Chris Evans as Captain America/Steve Rogers and Scarlett Johansson as Black Widow/Natasha Romanoff in Captain America: The Winter Soldier

Scarlett Johansson returns as Natasha Romanoff aka Black Widow and delivers a much more emotionally nuanced performance than the ones delivered in Iron Man 2 and The Avengers (which we will review prior to the release of Doctor Strange). The script called for her to have a more active role in the story and it worked, as she went from being mere combat-skilled eye candy in her debut Marvel film to someone that helped advance the story and played an integral role in Cap’s battle against the Winter Soldier. Anthony Mackie made his Marvel films debut as Sam Wilson, who immediately captivates the audience with his sense of humour and instant chemistry with Evans’ Rogers character. It also allows the audience to see the birth of a brand new superhero, Falcon, and how he will fit into the upcoming Captain America: Civil War.
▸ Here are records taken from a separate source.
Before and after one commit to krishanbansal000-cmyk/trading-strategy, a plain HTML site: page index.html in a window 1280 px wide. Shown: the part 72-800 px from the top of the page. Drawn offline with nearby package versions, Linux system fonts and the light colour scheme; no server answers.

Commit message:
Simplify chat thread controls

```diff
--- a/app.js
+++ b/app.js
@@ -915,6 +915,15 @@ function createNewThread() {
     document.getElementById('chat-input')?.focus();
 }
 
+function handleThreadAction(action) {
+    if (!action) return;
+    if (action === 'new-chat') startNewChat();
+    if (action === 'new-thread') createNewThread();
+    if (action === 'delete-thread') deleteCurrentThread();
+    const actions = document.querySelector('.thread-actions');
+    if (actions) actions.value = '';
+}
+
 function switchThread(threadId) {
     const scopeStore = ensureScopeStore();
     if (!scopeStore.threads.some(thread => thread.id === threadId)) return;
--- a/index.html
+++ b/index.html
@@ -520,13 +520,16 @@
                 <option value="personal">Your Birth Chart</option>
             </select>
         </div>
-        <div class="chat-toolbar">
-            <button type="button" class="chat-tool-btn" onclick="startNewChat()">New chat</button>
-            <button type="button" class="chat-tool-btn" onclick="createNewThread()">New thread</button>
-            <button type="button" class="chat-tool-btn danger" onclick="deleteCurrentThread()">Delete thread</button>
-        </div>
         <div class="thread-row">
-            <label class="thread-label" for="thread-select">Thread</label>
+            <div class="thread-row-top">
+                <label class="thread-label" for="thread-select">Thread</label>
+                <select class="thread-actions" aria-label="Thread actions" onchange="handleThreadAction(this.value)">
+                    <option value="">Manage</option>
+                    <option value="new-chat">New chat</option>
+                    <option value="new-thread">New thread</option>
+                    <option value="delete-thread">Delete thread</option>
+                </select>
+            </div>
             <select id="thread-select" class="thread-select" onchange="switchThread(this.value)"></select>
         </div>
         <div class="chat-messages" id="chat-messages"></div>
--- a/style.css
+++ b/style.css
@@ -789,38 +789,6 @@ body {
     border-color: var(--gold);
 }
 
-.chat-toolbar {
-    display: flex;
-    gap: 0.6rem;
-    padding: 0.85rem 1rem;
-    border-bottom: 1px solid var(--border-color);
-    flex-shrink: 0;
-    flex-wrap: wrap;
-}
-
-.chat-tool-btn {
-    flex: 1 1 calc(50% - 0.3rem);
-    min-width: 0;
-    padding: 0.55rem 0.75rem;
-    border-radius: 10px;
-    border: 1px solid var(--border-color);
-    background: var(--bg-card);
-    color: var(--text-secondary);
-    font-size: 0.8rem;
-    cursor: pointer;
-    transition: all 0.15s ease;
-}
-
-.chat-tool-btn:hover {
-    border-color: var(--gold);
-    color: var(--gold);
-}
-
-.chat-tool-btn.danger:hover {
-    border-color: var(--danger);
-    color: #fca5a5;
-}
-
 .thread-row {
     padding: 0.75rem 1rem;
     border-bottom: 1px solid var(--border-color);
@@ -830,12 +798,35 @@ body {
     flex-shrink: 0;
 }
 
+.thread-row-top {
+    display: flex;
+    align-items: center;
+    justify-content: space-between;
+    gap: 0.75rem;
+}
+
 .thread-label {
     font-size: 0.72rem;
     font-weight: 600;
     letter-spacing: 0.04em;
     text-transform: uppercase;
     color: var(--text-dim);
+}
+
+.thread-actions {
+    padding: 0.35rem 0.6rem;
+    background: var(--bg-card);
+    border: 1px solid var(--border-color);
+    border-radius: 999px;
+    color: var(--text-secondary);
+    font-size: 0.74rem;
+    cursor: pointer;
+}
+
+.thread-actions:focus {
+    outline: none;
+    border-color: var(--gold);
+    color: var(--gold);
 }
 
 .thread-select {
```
Sebastian Stan as the Winter Soldier in Captain America: The Winter Soldier

Doing an excellent job at making all of these pieces fit were first-time Marvel directors, Joe and Anthony Russo (diehard Community fans may recognize them for their work on some of the comedy series most popular episodes). Their skill at capturing body language was the most impressive aspect, as they managed to capture the gentle prodding and teasing between the trio of Evans, Mackie and Johansson in their quieter scenes. While not something that is instantly obvious to most moviegoers, it was a nice touch and really played up the whole “authentic” aspect that many a film lack. Their action sequences were, for the most part, well choreographed and added an element of thrill and a sense of foreboding doom whenever the Winter Soldier appeared on screen. Their action scenes weren’t flawless, of course, as the Bourne-esque quick-cut editing and occasional shaky cam was a real eyesore when it reared its ugly head. Thankfully, that was kept mostly to a minimum but it does detract from the viewing experience a tad.


Anthony Mackie as Sam Wilson/Falcon in Captain America: The Winter Soldier
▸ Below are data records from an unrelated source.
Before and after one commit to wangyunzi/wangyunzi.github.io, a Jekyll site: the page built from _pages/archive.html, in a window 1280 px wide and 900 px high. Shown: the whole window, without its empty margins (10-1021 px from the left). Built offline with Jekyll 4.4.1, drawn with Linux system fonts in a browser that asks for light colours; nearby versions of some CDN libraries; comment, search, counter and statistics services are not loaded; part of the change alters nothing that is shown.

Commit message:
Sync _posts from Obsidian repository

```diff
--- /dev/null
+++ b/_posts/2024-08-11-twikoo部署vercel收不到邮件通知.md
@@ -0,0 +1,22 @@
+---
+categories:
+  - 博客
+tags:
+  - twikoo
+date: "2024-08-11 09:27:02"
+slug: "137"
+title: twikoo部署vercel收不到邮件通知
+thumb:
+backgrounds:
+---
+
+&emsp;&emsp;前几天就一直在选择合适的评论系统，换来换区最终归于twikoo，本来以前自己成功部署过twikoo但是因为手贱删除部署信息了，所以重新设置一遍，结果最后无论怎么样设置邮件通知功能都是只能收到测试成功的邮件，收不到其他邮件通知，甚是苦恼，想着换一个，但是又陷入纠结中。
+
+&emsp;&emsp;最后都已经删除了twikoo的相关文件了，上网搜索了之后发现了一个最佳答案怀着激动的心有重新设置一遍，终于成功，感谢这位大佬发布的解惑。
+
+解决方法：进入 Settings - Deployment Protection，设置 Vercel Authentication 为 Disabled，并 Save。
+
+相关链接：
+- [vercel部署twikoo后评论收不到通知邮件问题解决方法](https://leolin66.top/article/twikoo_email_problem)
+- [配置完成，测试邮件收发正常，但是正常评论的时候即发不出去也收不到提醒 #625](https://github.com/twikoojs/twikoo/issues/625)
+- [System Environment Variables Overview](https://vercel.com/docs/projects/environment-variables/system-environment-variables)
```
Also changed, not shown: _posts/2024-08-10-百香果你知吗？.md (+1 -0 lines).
Another particularly excellent aspect of the film was the great script put together by the duo of Christopher Markus and Stephen McFeely, who had the appropriate amount of action complemented by an equally appropriate and brisk amount of dialogue between characters. It lent the film a more streamlined feeling and allowed it to flow smoothly throughout the duration of its near 140-minute runtime. Their script, combined with the visuals and direction of the Russo brothers, is all tied together neatly by the excellent soundtrack that doesn’t reach Hans Zimmer levels of memorability but still wows you. Case in point, there is a scene a quarter of the way through the film that concerns the aforementioned assassination attempt against Nick Fury. The scene is BRILLIANTLY captured (notice the use of caps here) and plays up just how destructible Nick Fury’s mode of transportation is. Its excellence is elevated further when the Winter Soldier makes his debut, with the ominous tunes signifying that this new guy is “here to kick some a**.”


Sebastian Stan as the Winter Soldier in Captain America: The Winter Soldier

So, to recap: We have covered a few films from within this Marvel Cinematic Universe as a means of covering all that has come before the upcoming Captain America: Civil War. There have been some duds, some very solid films and some in between but it is this author’s opinion that Captain America: The Winter Soldier is the best film of this Marvel Cinematic Universe to date. It’s great for newcomers to the series, fantastic for the fans (who will appreciate the after-credits scenes) and just offers something different compared to the wise-cracking nature of the Iron Man films and the fantastical nature of the Thor films. Watch it, I implore thee.

Hail Hydra

After careful consideration, we here at The Film Lawyers have graced Captain America: The Winter Soldier with a grade of A- (8.5/10).